Through dramatic recreations of instant message chats, we see an acquaintance alert Taylor to the fact that her face (on someone else’s body) has been plastered all over Pornhub — along with her real name, real college location and her supposed desire to meet up with Internet randos. Taylor had noticed something weird was going on weeks before, as strangers had started messaging her on Instagram with provocative come-ons. Naturally, she’s shocked and humiliated when she sees herself essentially doxxed in a way that could invite predators to come seek her, terrified that someone could just show up at her dorm room to assault her. She is also concerned this could ruin her chances of getting a good job after she graduates, which the filmmakers never dive into.
Due to esoteric legal entanglements, there’s not much police can or will do for her because her perpetrator and the hosting websites have not exactly broken any current law. She’s frightened and alone, knowing that if she tells her friends or makes any sort of public fuss, it will only draw more viewers to the deepfakes. She eventually hears through the grapevine that this has also happened to another classmate, Julia, and the two young women team up to figure out who among their mutuals would have the technical skills and motivation to hurt them. Their journey takes them to exactly where you might suspect if you’ve at all been paying attention to popular culture in the last 10 years, but that doesn’t make it a dull one.
Less than a quarter of the way through the hour-and-twenty-minute film, Taylor’s face suddenly mutates, her features transforming multiple times over into different young women as she explains, “So, my name isn’t really Taylor and C-Tech isn’t a real college. All of this footage is of me but the face you’re watching right now isn’t actually my face, it’s an actor’s face deepfaked over mine.” Readers, my jaw dropped.
Staying anonymous is the only way she feels safe to tell her story, and this game the filmmakers play by at first tricking the audience and then having us constantly evaluate the images we see thereafter is a brilliant device to drive home the crisis deepfake technology has wrought. Because aside from observing a couple of weird glitchy angles, there’s no way I would have been able to tell “Taylor” wasn’t Taylor at all.
At the same time, the gimmick almost backfires, because at one point I did briefly question if this story was real at all. (I don’t actually doubt it’s real, but it did, uh, cross my mind that it could be a Go Ask Alice-type of fictionalized rallying cry. I wouldn’t have thought that at all if the directors hadn’t proved how easily they could deceive me with deepfake artistry.)

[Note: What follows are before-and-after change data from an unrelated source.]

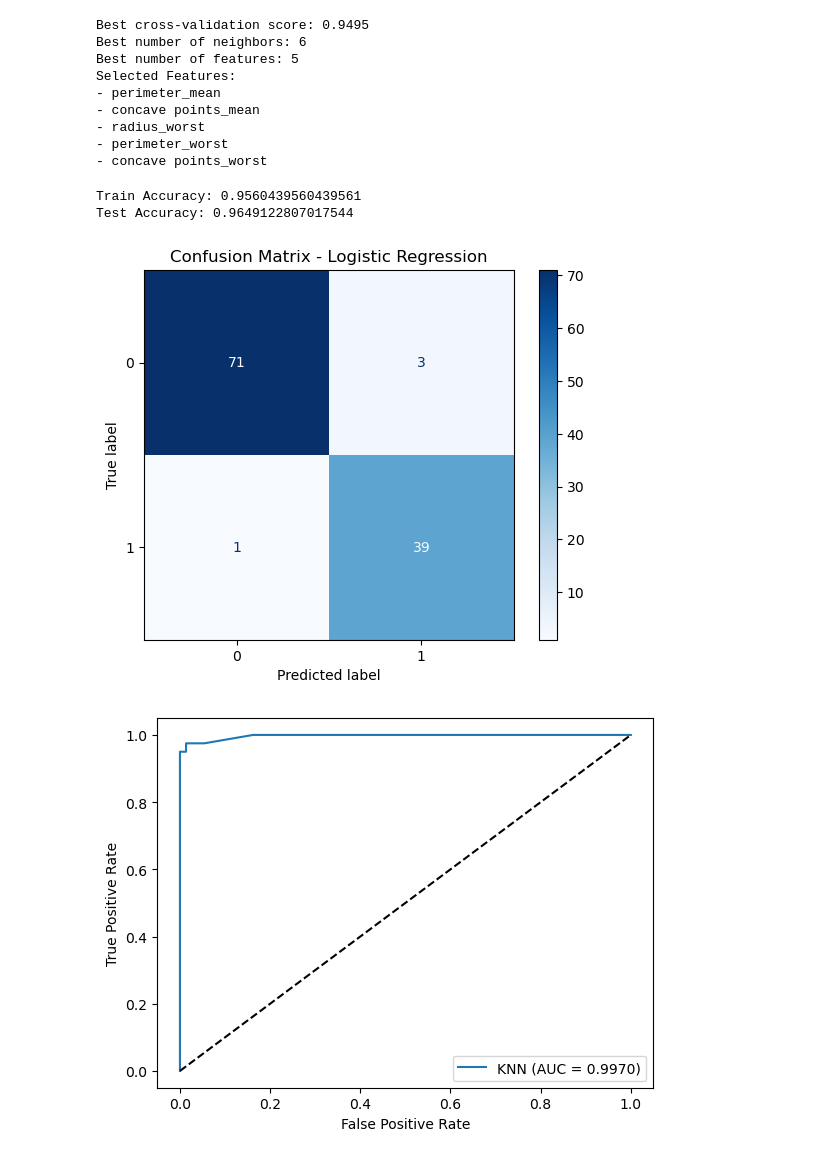
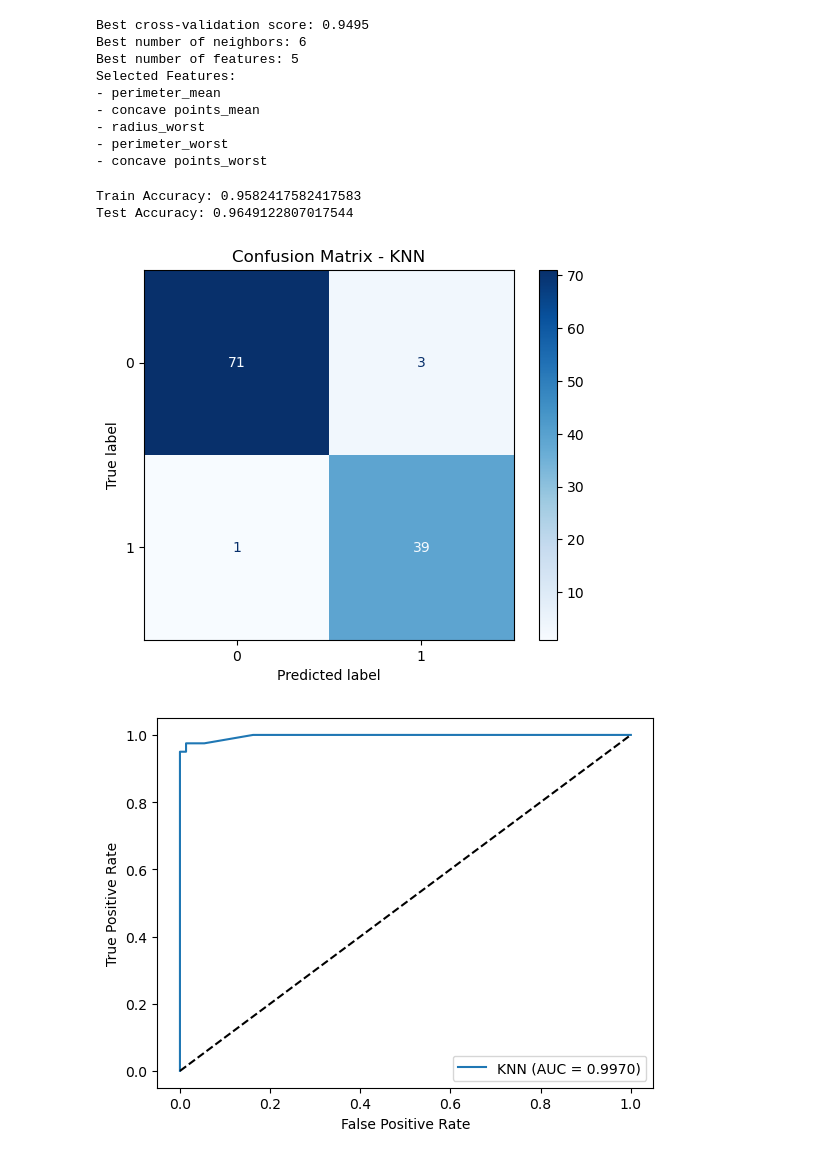
Before and after one commit to ninacunha/DataScienceGeneExpression, a Jupyter notebook: Combined.ipynb, the cells around one changed output. Drawn from its saved outputs; the diff is of its cells as text; code cells hidden in the pictures.

```diff
--- a/Combined.ipynb
+++ b/Combined.ipynb
@@ -368,7 +368,8 @@ X_test_Knn = X_test[selected_features]
 scaler = StandardScaler()
 X_train_Knn_scaled = scaler.fit_transform(X_train_Knn)
 X_test_Knn_scaled = scaler.transform(X_test_Knn)
-knn = KNN(n_neighbors=9) # 9 was determined from the grid search/ cross-validation
+#CHANGED TO 6 FROM ABOVE
+knn = KNN(n_neighbors=6) # 9 was determined from the grid search/ cross-validation
 knn.fit(X_train_Knn_scaled, y_train)
 
 y_probs_train = knn.predict_proba(X_train_Knn_scaled)[:, 1]
@@ -381,19 +382,19 @@ threshold = 0.4
 y_test_adjusted = (y_probs_test >= threshold).astype(int)
 print("Test Accuracy:", accuracy_score(y_test, y_test_adjusted))
 
-cm = confusion_matrix(y_test, y_test_adjusted)
+cmknn = confusion_matrix(y_test, y_test_adjusted)
 # %% [output]
-Train Accuracy: 0.9560439560439561
+Train Accuracy: 0.9582417582417583
 Test Accuracy: 0.9649122807017544
 # %%
 labels = ['Benign', 'Malignant'] if 'B' in y_test.values else None
 
-disp_lr = ConfusionMatrixDisplay(confusion_matrix=np.array(cm), display_labels=labels)
+disp_lr = ConfusionMatrixDisplay(confusion_matrix=np.array(cmknn), display_labels=labels)
 disp_lr.plot(cmap=plt.cm.Blues)
-plt.title("Confusion Matrix - Logistic Regression")
+plt.title("Confusion Matrix - KNN")
 plt.show()
 # %% [output]
-[figure, old version]
+[figure, new version]
 # %%
 from sklearn.metrics import roc_curve, auc
 
```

Another Body works best as a detective story and falters as a sociological study. The film refuses to separate sexuality from nonconsensual sexualization, so it creates a false narrative that Taylor and Julia must be pure and desexualized subjects for us to feel sympathy for them. We watch as they search on a porn site as part of their investigation, performatively decrying even being in this digital space at all, as though afraid we’ll judge them for it. We know nothing about their background or their values, so they become the virtuous “everywomen” the film needs them to be.
At one point, Taylor opens up about her obsessive-compulsive disorder and why that has turned her into a “people pleaser.” I wanted to know whom exactly she worries she’s not pleasing by being the victim of such a violation.